WHAT THIS TASK INVOLVES: Whenever a line in the records below holds the string "addEventListener", copy it out.

DATA:
[Start of section]

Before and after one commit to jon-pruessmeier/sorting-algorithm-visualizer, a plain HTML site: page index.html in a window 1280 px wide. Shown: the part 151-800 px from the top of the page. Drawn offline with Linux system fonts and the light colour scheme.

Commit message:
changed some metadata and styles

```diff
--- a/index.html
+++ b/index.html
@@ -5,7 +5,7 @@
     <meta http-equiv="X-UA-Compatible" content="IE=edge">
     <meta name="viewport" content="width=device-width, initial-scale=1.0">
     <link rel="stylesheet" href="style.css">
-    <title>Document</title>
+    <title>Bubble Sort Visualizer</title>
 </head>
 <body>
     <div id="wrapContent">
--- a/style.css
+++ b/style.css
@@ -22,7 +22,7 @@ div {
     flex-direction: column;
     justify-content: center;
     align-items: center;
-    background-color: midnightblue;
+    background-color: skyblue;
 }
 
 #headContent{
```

[End of section]
[Start of section]

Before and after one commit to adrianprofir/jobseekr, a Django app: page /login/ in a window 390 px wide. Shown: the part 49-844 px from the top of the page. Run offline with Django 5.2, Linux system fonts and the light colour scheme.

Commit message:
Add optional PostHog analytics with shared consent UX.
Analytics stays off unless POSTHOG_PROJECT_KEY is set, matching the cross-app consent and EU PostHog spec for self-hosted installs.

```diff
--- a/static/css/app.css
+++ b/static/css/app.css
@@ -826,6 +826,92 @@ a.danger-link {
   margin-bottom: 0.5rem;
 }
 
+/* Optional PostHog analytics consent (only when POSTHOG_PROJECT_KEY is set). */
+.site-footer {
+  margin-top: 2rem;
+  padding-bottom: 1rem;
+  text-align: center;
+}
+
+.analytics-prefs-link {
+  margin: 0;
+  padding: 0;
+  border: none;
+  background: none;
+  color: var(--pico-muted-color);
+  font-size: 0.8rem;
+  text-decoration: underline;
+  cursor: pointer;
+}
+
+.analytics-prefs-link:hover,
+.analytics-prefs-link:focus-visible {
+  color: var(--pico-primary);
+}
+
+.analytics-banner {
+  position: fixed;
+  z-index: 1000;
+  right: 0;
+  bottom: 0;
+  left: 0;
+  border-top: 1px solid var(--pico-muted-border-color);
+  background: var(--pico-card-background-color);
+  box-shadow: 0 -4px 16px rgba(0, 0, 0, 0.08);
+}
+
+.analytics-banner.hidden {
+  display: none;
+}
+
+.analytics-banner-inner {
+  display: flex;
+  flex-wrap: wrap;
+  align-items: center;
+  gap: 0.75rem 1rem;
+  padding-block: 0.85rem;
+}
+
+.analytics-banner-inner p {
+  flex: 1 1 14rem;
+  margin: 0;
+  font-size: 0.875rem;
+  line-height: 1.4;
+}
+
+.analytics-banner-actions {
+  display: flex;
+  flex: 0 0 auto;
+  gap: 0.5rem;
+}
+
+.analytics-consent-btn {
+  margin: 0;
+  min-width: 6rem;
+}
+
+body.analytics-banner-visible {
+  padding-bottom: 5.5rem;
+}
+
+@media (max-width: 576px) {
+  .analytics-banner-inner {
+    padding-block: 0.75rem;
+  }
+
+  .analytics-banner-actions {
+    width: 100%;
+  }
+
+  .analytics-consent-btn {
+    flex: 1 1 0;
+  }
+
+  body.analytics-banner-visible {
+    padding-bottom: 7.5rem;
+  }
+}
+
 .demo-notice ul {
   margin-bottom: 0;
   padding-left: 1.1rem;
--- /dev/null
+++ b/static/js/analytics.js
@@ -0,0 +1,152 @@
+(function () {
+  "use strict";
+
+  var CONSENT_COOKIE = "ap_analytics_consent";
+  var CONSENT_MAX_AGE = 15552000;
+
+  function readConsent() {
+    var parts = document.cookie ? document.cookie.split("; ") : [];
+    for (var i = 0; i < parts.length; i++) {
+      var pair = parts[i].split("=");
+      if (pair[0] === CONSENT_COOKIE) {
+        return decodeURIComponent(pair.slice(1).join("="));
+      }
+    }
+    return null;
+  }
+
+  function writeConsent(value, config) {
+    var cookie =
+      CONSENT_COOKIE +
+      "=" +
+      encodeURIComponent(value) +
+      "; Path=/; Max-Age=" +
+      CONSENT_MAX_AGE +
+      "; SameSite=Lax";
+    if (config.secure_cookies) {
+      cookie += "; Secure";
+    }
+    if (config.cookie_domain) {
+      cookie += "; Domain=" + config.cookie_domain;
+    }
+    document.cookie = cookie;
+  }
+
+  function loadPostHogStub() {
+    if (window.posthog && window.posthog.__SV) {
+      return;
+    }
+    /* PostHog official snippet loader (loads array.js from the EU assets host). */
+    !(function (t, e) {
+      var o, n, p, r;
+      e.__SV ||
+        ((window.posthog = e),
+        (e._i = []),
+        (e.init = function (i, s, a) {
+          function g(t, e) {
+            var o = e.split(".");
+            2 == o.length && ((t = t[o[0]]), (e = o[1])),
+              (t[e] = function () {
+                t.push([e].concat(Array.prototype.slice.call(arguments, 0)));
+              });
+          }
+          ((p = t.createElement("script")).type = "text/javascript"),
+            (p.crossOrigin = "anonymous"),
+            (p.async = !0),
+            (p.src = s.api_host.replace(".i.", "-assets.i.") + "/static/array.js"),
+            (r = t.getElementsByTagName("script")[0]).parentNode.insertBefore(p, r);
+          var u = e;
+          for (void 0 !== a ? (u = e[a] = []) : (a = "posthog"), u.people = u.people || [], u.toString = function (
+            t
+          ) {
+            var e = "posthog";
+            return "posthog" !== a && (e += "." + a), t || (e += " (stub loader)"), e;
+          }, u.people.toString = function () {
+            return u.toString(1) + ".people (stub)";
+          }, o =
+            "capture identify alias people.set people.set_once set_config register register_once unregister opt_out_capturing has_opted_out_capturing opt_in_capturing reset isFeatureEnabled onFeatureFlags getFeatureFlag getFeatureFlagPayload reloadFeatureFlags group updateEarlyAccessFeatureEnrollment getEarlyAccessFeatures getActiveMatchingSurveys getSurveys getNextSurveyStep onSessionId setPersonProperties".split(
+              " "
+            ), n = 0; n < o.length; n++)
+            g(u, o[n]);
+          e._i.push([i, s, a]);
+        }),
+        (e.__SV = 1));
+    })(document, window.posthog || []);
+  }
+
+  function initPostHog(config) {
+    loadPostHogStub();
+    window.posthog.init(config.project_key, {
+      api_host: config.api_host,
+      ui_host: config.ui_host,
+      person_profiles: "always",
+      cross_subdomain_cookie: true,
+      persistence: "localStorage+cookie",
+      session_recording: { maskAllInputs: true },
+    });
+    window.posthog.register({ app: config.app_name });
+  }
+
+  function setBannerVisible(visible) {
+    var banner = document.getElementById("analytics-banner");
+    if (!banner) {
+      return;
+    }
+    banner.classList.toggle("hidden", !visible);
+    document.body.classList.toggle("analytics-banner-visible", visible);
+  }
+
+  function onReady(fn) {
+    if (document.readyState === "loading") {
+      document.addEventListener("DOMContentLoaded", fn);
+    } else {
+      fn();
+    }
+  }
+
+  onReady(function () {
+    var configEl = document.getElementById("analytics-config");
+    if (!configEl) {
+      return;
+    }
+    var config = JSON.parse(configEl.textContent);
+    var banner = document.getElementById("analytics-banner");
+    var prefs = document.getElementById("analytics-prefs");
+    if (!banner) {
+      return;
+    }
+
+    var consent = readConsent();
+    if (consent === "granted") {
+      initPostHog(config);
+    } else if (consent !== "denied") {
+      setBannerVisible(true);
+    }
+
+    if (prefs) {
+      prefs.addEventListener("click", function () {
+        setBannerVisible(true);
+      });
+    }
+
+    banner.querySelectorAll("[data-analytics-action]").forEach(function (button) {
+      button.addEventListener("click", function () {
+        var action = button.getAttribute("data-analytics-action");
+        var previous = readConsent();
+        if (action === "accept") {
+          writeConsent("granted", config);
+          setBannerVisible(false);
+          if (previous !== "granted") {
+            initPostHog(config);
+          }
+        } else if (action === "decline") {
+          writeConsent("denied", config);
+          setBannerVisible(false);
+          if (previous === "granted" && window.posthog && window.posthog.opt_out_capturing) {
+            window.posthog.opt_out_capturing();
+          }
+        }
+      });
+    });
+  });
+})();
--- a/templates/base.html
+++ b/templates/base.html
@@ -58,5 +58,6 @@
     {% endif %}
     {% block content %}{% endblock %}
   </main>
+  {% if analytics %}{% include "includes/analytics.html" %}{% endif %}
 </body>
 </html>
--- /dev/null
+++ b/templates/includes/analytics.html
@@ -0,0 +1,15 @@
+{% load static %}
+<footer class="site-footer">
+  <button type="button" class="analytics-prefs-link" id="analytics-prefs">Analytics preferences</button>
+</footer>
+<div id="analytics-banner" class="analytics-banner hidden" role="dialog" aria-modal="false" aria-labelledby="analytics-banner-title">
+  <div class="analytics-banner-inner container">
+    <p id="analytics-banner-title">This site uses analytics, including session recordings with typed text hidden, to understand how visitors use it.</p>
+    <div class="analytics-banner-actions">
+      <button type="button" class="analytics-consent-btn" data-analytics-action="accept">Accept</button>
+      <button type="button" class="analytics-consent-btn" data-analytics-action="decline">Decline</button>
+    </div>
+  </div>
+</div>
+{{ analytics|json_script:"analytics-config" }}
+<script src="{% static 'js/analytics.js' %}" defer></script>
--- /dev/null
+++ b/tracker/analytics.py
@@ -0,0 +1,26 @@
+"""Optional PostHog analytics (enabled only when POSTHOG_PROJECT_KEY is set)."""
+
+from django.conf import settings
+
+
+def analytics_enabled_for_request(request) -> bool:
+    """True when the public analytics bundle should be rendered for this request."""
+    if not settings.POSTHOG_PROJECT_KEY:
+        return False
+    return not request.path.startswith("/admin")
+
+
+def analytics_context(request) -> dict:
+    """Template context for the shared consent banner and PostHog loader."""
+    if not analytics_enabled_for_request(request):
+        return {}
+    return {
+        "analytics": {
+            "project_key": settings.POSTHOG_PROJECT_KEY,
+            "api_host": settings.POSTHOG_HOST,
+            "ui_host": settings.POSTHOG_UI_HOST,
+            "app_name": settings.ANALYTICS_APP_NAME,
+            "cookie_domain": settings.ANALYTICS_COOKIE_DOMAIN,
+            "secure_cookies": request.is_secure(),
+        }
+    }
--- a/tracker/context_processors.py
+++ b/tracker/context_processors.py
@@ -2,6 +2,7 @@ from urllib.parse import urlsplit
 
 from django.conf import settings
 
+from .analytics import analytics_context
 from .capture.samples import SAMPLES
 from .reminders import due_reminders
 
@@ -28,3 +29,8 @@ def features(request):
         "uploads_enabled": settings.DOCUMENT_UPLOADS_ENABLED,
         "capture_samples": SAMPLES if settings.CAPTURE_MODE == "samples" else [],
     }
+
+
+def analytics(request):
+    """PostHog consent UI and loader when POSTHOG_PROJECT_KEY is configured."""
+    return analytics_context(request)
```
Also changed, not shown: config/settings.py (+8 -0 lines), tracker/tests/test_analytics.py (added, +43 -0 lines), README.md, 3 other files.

[End of section]

TASK OUTPUT:
+      document.addEventListener("DOMContentLoaded", fn);
+      prefs.addEventListener("click", function () {
+      button.addEventListener("click", function () {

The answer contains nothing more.